A variety of physiological measures were collected for the purpose of establishing whether simulated training creates physiological demand on participants. The measures were further used to create inferences around the relationship between cognitive adaptations and psychophysiological demand documented in the literature. The results demonstrate an increase in physiological arousal and suggest that simulated armed confrontations, regardless of simulation equipment used, place increased demand on the officer and result in a general adaptive response.
The results of this work also imply that repetitive training produces changes in cognitive functions and it is reasonable to assume that information processing was devoted to following standard operating procedures (SOPs). It is also reasonable to suggest that where situations were novel or where participants lacked experience, resources were allocated to working memory function in order to facilitate making novel tactical decisions due to the inability to pattern match the cues from the environment. In essences, where SOPs were not available, officers were successful in making decisions from scratch and completing the necessary tasks.

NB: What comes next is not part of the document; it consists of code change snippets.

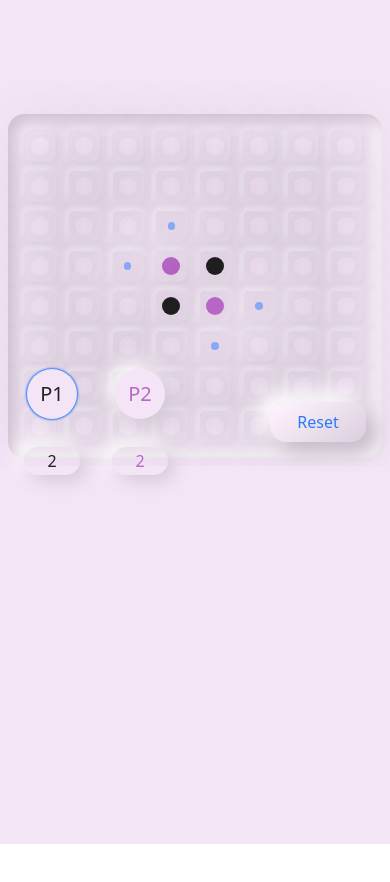
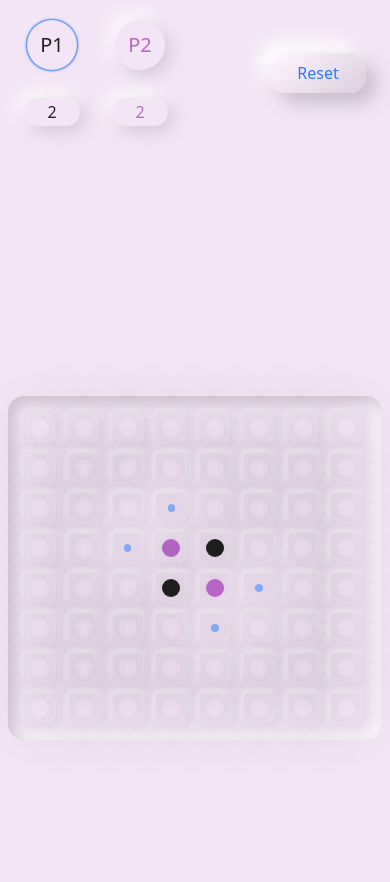
Before and after one commit to KavehAs/othello, a React (Vite) app: page / in a window 390 px wide. Shown: the top 882 px of the page. Before the commit the page ends 844 px from the top, so only its background shows below. Built offline with nearby package versions, Linux system fonts and the light colour scheme.

Commit message:
[style]: fix responsive design

```diff
--- a/src/App.tsx
+++ b/src/App.tsx
@@ -22,7 +22,7 @@ function App() {
   }, [playGroundData.endGame]);
 
   return (
-    <div className="w-full  min-h-screen max-h-screen bg-mainColor relative flex flex-col items-between gap-8 lg:flex-row md:gap-0">
+    <div className="w-full  min-h-screen  bg-mainColor relative flex flex-col items-between gap-0 lg:flex-row ">
       <InfoSection />
       <PlayGround />
       <GameResultModal />
--- a/src/Components/InfoSection.tsx
+++ b/src/Components/InfoSection.tsx
@@ -10,7 +10,7 @@ const InfoSection = (): JSX.Element => {
     const dispatch = useAppDispatch()
 
     return (
-        <div className="w-full h-screen fixed lg:w-1/4 xl:w-[30%] py-5 px-6 md:py-7 md:px-10 lg:py-16 lg:px-0
+        <div className="w-full lg:h-screen lg:w-1/4 xl:w-[30%] py-5 px-6 md:py-6 md:px-10 lg:py-16 lg:px-0
         xl:py-24 xl:px-12 lg:sticky flex justify-between items-center lg:flex-col gap-20 md:gap-40 lg:gap-36 xl:gap-24 top-0">
 
             <div className="flex justify-between items-center gap-8">
--- a/src/Components/PlayGround.tsx
+++ b/src/Components/PlayGround.tsx
@@ -49,12 +49,12 @@ const PlayGround = (): JSX.Element => {
   return (
     <div
       id="playground"
-      className="w-full p-2 mt-[10px] flex flex-row justify-center items-center
-        xl:w-[70%] xl:pt-16 lg:w-[75%] lg:p-8 md:p-5 sm:p-2 overflow-scroll overflow-x-hidden"
+      className="w-full min-h-screen p-2  flex flex-row justify-center items-center
+        xl:w-[70%] xl:pt-16 lg:w-[75%] lg:p-8 md:p-5 sm:p-2 overflow-hidden overflow-x-hidden lg:overflow-scroll"
     >
       <div
         id="field"
-        className="w-full mt-24 rounded-2xl p-3 grid grid-cols-8 grid-rows-8
+        className="w-full lg:mt-2 rounded-2xl p-3 grid grid-cols-8 grid-rows-8
             shadow-neu-ground lg:max-xl:p-2 sm:max-md:p-2 sm:max-md:rounded-xl"
       >
         {row1.map((item) => (
```
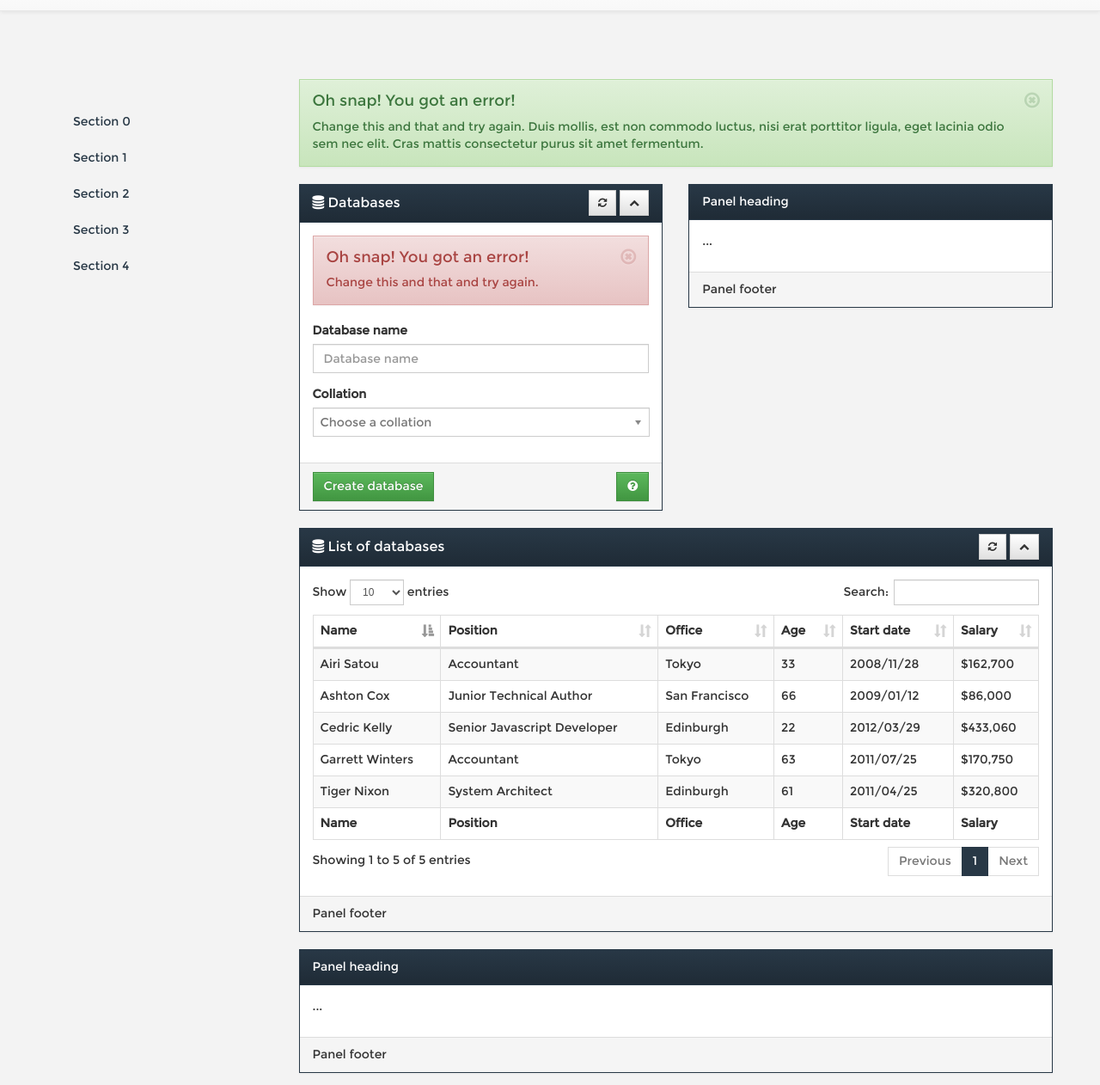
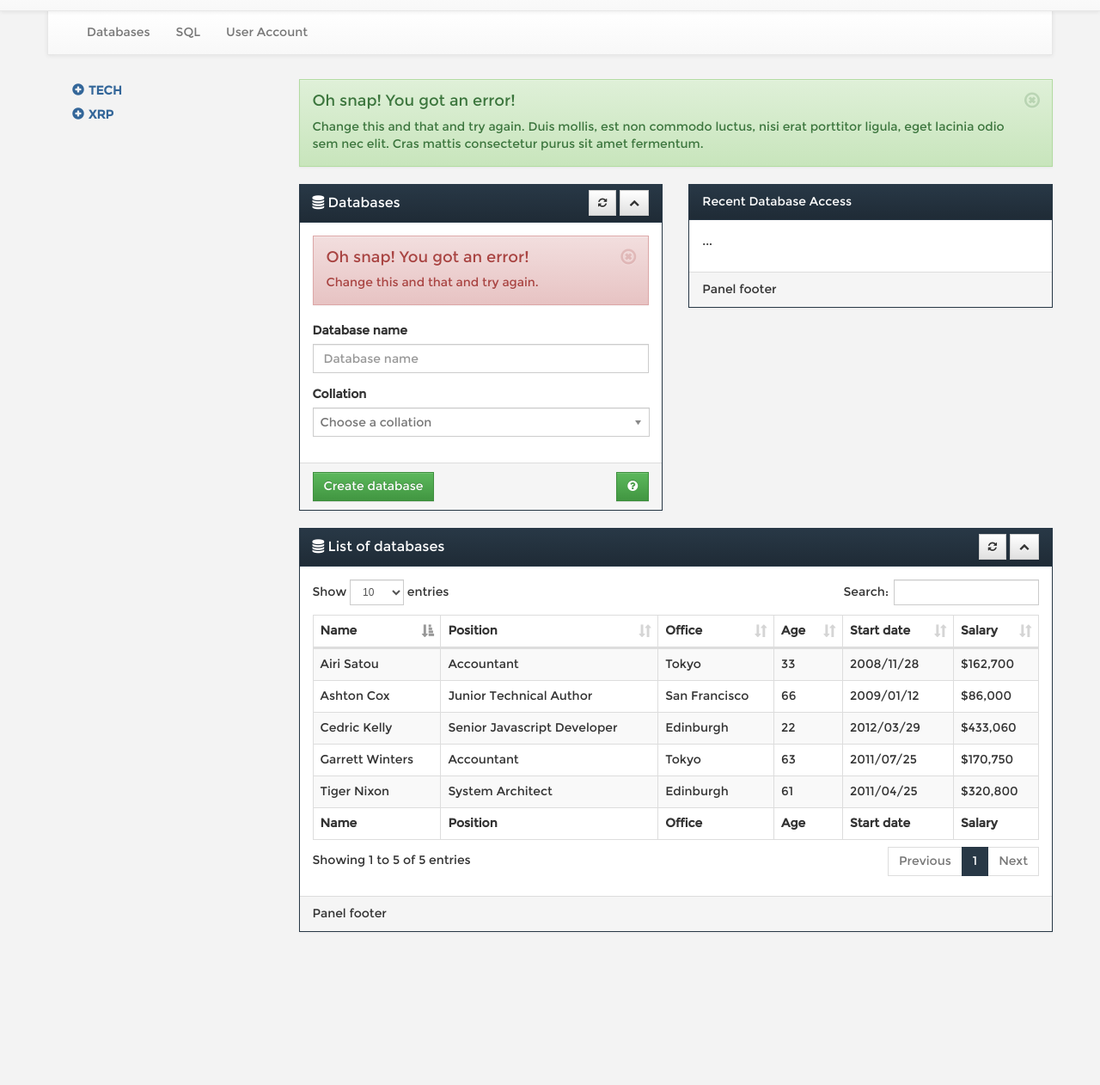
Before and after one commit to nodemyadmin/nodemyadmin-web, a website: page static-html/dashboard.html in a window 1280 px wide. Shown: the part 38-1300 px from the top of the page at 86% size. After the commit the page ends 1142 px from the top, so only its background shows below. Drawn offline with Linux system fonts and the light colour scheme.

Commit message:
updates tree

```diff
--- a/static-html/dashboard.html
+++ b/static-html/dashboard.html
@@ -11,6 +11,7 @@
         <link rel="stylesheet" type="text/css" href="styles/custom.css">
         <link rel="stylesheet" type="text/css" href="styles/chosen/bootstrap-chosen.css">
         <link rel="stylesheet" type="text/css" href="styles/dataTables.bootstrap.css">
+        <link rel="stylesheet" type="text/css" href="styles/treeview.css">
     </head>
     <body>
         <nav class="navbar navbar-default navbar-fixed-top" role="banner">
@@ -71,60 +72,65 @@
         <div id="masthead">
             <div class="container">
                 <div class="row">
-                    <div class="col-md-9">
-
-                    </div>
-                    </div class="col-md-3">
-
-                    </div>
-                    <!-- <nav class="navbar navbar-default" role="banner">
+                    <nav class="navbar navbar-default" role="banner">
                         <div class="container">
                             <nav class="collapse navbar-collapse" role="navigation">
-
-                                <div class="col-md-9">
-                                    <ol class="breadcrumb">
-                                        <li><a href="#">Home</a></li>
-                                        <li class="active">Dashboard</li>
-                                    </ol>
-                                </div>
-
-                                <div class="col-md-3">
-                                    <ul class="nav navbar-nav navbar-right">
-                                        <li class="dropdown">
-                                            <a href="#" class="dropdown-toggle" data-toggle="dropdown" role="button" aria-expanded="false">Quick Switch 1 <span class="caret"></span></a>
-                                            <ul class="dropdown-menu" role="menu">
+                                <ul class="nav navbar-nav">
                                     <li>
-                                                    <a href="#" target="_blank">Item 1</a>
+                                        <a href="#">Databases</a>
+                                    </li>
+                                    <li>
+                                        <a href="#">SQL</a>
+                                    </li>
+                                    <li>
+                                        <a href="#">User Account</a>
                                     </li>
                                 </ul>
-                                        </li>
-                                    </ul>
-                                </div>
-
                             </nav>
                         </div>
-                    </nav> -->
+                    </nav>
                 </div>
             </div>
         </div>
         <div class="container">
             <div class="row">
                 <div class="col-md-3" id="leftCol">
-                    <ul class="nav nav-stacked" id="sidebar">
-                        <li>
-                            <a href="#sec0">Section 0</a>
+                    <ul id="databases">
+                        <li><a href="#">TECH</a>
+                            <ul>
+                                <li>Company Maintenance</li>
+                                <li>Employees
+                                    <ul>
+                                        <li>Reports
+                                            <ul>
+                                                <li>Report1</li>
+                                                <li>Report2</li>
+                                                <li>Report3</li>
+                                            </ul>
                                         </li>
-                        <li>
-                            <a href="#sec1">Section 1</a>
+                                        <li>Employee Maint.</li>
+                                    </ul>
                                 </li>
-                        <li>
-                            <a href="#sec2">Section 2</a>
+                                <li>Human Resources</li>
+                            </ul>
                         </li>
-                        <li>
-                            <a href="#sec3">Section 3</a>
+                        <li>XRP
+                            <ul>
+                                <li>Company Maintenance</li>
+                                <li>Employees
+                                    <ul>
+                                        <li>Reports
+                                            <ul>
+                                                <li>Report1</li>
+                                                <li>Report2</li>
+                                                <li>Report3</li>
+                                            </ul>
                                         </li>
-                        <li>
-                            <a href="#sec4">Section 4</a>
+                                        <li>Employee Maint.</li>
+                                    </ul>
+                                </li>
+                                <li>Human Resources</li>
+                            </ul>
                         </li>
                     </ul>
                 </div>
@@ -185,7 +191,7 @@
 
                         <div class="col-md-6 pad-right">
                             <div class="panel panel-primary">
-                                <div class="panel-heading">Panel heading</div>
+                                <div class="panel-heading">Recent Database Access</div>
                                 <div class="panel-body">
                                     <p>...</p>
                                 </div>
@@ -356,17 +362,6 @@
                             <div class="panel-footer">Panel footer</div>
                         </div>
                     </div>
-
-                    <div class="row">
-                        <div class="panel panel-primary">
-                            <div class="panel-heading">Panel heading</div>
-                            <div class="panel-body">
-                                <p>...</p>
-                            </div>
-                            <div class="panel-footer">Panel footer</div>
-                        </div>
-                    </div>
-
                 </div>
             </div>
         </div><script type="text/javascript" src="styles/jquery.min.js">
@@ -377,5 +372,6 @@
 
 <script type="text/javascript" src="scripts/dataTables.min.js"></script>
 <script type="text/javascript" src="scripts/dataTables.bootstrap.js"></script>
+<script type="text/javascript" src="scripts/treeview.js"></script>
     </body>
 </html>
--- a/static-html/scripts/script.js
+++ b/static-html/scripts/script.js
@@ -17,4 +17,7 @@ $(document).ready(function() { /* activate sidebar */
 	$('.chosen-select').chosen();
 
 	$('#databaseList').dataTable();
+
+	$('#databases').treed();
+
 });
```
Lines whose indentation alone changed are shown as unchanged.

Investigating defensive behaviors of police officers in simulated armed confrontation is a unique environment and one not readily available in all circumstances. The results posit that defensive adaptations in humans affects cognition and the findings are discussed in terms of practical applications for training and design of future research. In general, the work also creates a frame work for further ethological study of human defensive behaviors and suggests that where situations were novel or participants lacked experience, resources were allocated to working memory function in order to facilitate decision making.